The World Corn Report is out for 2021/2022 and it looks promising. The previous year had been rough for the corn industry. Between a global pandemic, supply chain issues, derechos in the Midwest, wildfires in the Western States and record hurricanes on the Gulf Coast and East Coast, 2020 was a challenging year for farms both large and small. This year and next year look brighter, but as the National Corn Growers Association says, “Don’t call it a comeback.” Yes, the previous year was challenging, but corn growers adapted to those challenges and came out stronger than before. But what does that mean for cattle?
According to Beef Market Central, large crop corn production is up globally and in the United States. “The projected season-average farm price for 2021/22 remains at $5.45 per bushel—an increase from the $4.53 per bushel reported for 2020/21.”

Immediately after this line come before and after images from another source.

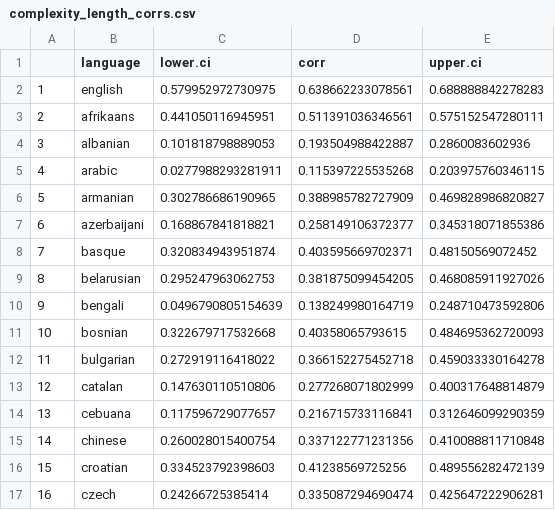
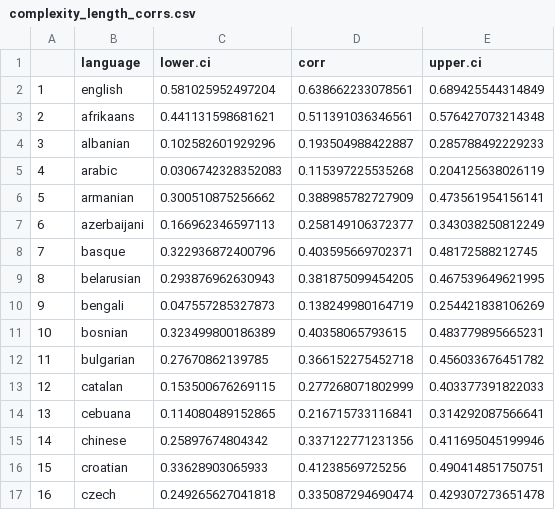
Before and after one commit to mllewis/RC, a CSV file: analysis/data/complexity_length_corrs.csv, drawn as a sheet; only a part is shown; the diff covers the shown part only.

```diff
--- a/analysis/data/complexity_length_corrs.csv
+++ b/analysis/data/complexity_length_corrs.csv
@@ -1,17 +1,17 @@
 "","language","lower.ci","corr","upper.ci"
-"1","english",0.579952972730975,0.638662233078561,0.688888842278283
-"2","afrikaans",0.441050116945951,0.511391036346561,0.575152547280111
-"3","albanian",0.101818798889053,0.193504988422887,0.2860083602936
-"4","arabic",0.0277988293281911,0.115397225535268,0.203975760346115
-"5","armanian",0.302786686190965,0.388985782727909,0.469828986820827
-"6","azerbaijani",0.168867841818821,0.258149106372377,0.345318071855386
-"7","basque",0.320834943951874,0.403595669702371,0.48150569072452
-"8","belarusian",0.295247963062753,0.381875099454205,0.468085911927026
-"9","bengali",0.0496790805154639,0.138249980164719,0.248710473592806
-"10","bosnian",0.322679717532668,0.40358065793615,0.484695362720093
-"11","bulgarian",0.272919116418022,0.366152275452718,0.459033330164278
-"12","catalan",0.147630110510806,0.277268071802999,0.400317648814879
-"13","cebuana",0.117596729077657,0.216715733116841,0.312646099290359
-"14","chinese",0.260028015400754,0.337122771231356,0.410088811710848
-"15","croatian",0.334523792398603,0.41238569725256,0.489556282472139
-"16","czech",0.24266725385414,0.335087294690474,0.425647222906281
+"1","english",0.581025952497204,0.638662233078561,0.689425544314849
+"2","afrikaans",0.441131598681621,0.511391036346561,0.576427073214348
+"3","albanian",0.102582601929296,0.193504988422887,0.285788492229233
+"4","arabic",0.0306742328352083,0.115397225535268,0.204125638026119
+"5","armanian",0.300510875256662,0.388985782727909,0.473561954156141
+"6","azerbaijani",0.166962346597113,0.258149106372377,0.343038250812249
+"7","basque",0.322936872400796,0.403595669702371,0.48172588212745
+"8","belarusian",0.293876962630943,0.381875099454205,0.467539649621995
+"9","bengali",0.047557285327873,0.138249980164719,0.254421838106269
+"10","bosnian",0.323499800186389,0.40358065793615,0.483779895665231
+"11","bulgarian",0.27670862139785,0.366152275452718,0.456033676451782
+"12","catalan",0.153500676269115,0.277268071802999,0.403377391822033
+"13","cebuana",0.114080489152865,0.216715733116841,0.314292087566641
+"14","chinese",0.25897674804342,0.337122771231356,0.411695045199946
+"15","croatian",0.33628903065933,0.41238569725256,0.490414851750751
+"16","czech",0.249265627041818,0.335087294690474,0.429307273651478
```
Also changed, not shown: 128 edited cells elsewhere in this file, analysis/data/complicatedNormsObjs_BYITEM-m.csv, analysis/data/complicatedNormsObjs_BYITEM.csv, 35 other files.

Farm Doc Daily, a publication of the University of Illinois, has calculated that, “each $0.10 increase in corn price results in an increase in feeding cost of gain of $0.87 per cwt.” This means feed costs will go up, which makes our business a little more expensive. However, after the previous year with all the natural disasters and the global pandemic, it’s important to have perspective and realize how more devastating it could have been. We all owe a debt to the corn growers large and small for working hard amidst these challenges.
For more information on the symbiotic relationship between the corn and cattle businesses, it’s worth reading “Corn and Feeder Cattle Price Relationship” by Brenda Boetel, Professor Department of Agricultural Economics, University of Wisconsin-River Falls.